(Work instruction) Skip the images and repeat every entry word for word.

[Start of Attachment]

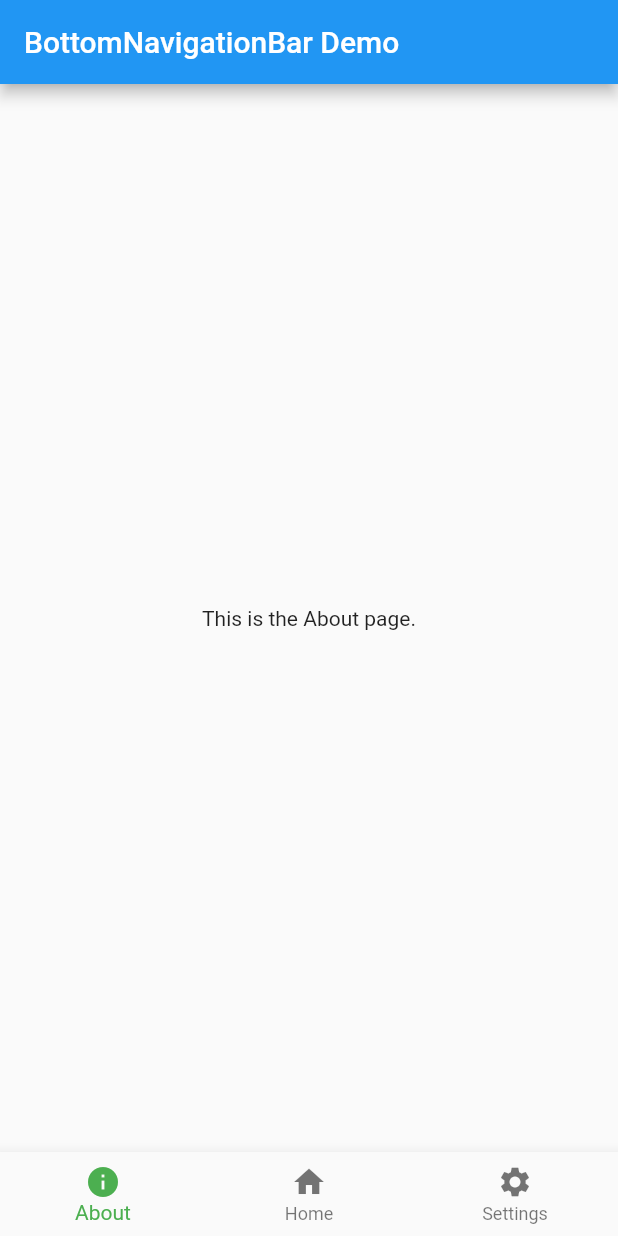
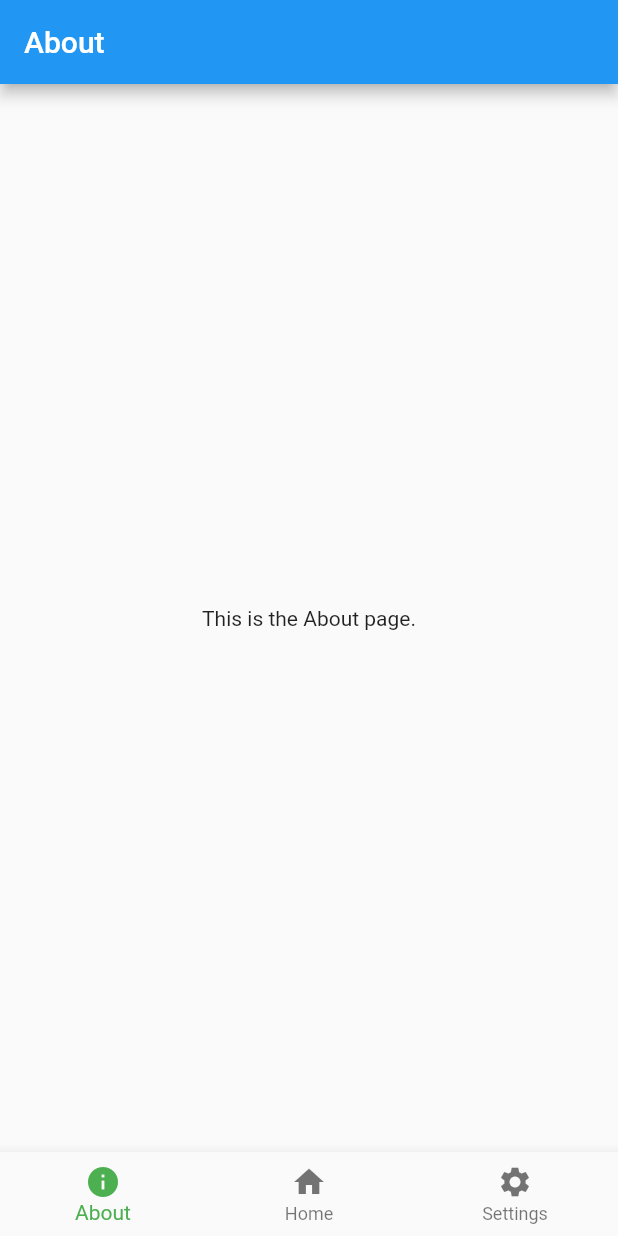
Before and after one commit to mvolkmann/flutter_bottomnavigationbar, a Flutter app: the screen it shows after launch, on a phone screen of 412 x 824 dp. Run offline on Flutter 3.47's test engine with Material 2 defaults, Android fonts, the phone set to English and light mode, and no system bars.

```diff
--- a/lib/bottom_navigation.dart
+++ b/lib/bottom_navigation.dart
@@ -13,14 +13,9 @@ class NavOption {
 }
 
 class BottomNavigation extends StatefulWidget {
-  final String title; // for AppBar
   final List<NavOption> options;
 
-  const BottomNavigation({
-    Key? key,
-    required this.title,
-    required this.options,
-  }) : super(key: key);
+  const BottomNavigation({Key? key, required this.options}) : super(key: key);
 
   @override
   State<BottomNavigation> createState() => BottomNavigationState();
@@ -43,7 +38,7 @@ class BottomNavigationState extends State<BottomNavigation> {
 
     return Scaffold(
       appBar: AppBar(
-        title: Text(widget.title),
+        title: Text(widget.options[_pageIndex].label),
       ),
       body: Center(child: widget.options[_pageIndex].widget),
       bottomNavigationBar: BottomNavigationBar(
--- a/lib/main.dart
+++ b/lib/main.dart
@@ -24,10 +24,7 @@ class MyApp extends StatelessWidget {
       theme: ThemeData(
         primarySwatch: Colors.blue,
       ),
-      home: BottomNavigation(
-        title: 'BottomNavigationBar Demo',
-        options: options,
-      ),
+      home: BottomNavigation(options: options),
     );
   }
 }
```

[End of Attachment]

(Output of the task)
Before and after one commit to mvolkmann/flutter_bottomnavigationbar, a Flutter app: the screen it shows after launch, on a phone screen of 412 x 824 dp. Run offline on Flutter 3.47's test engine with Material 2 defaults, Android fonts, the phone set to English and light mode, and no system bars.

```diff
--- a/lib/bottom_navigation.dart
+++ b/lib/bottom_navigation.dart
@@ -13,14 +13,9 @@ class NavOption {
 }
 
 class BottomNavigation extends StatefulWidget {
-  final String title; // for AppBar
   final List<NavOption> options;
 
-  const BottomNavigation({
-    Key? key,
-    required this.title,
-    required this.options,
-  }) : super(key: key);
+  const BottomNavigation({Key? key, required this.options}) : super(key: key);
 
   @override
   State<BottomNavigation> createState() => BottomNavigationState();
@@ -43,7 +38,7 @@ class BottomNavigationState extends State<BottomNavigation> {
 
     return Scaffold(
       appBar: AppBar(
-        title: Text(widget.title),
+        title: Text(widget.options[_pageIndex].label),
       ),
       body: Center(child: widget.options[_pageIndex].widget),
       bottomNavigationBar: BottomNavigationBar(
--- a/lib/main.dart
+++ b/lib/main.dart
@@ -24,10 +24,7 @@ class MyApp extends StatelessWidget {
       theme: ThemeData(
         primarySwatch: Colors.blue,
       ),
-      home: BottomNavigation(
-        title: 'BottomNavigationBar Demo',
-        options: options,
-      ),
+      home: BottomNavigation(options: options),
     );
   }
 }
```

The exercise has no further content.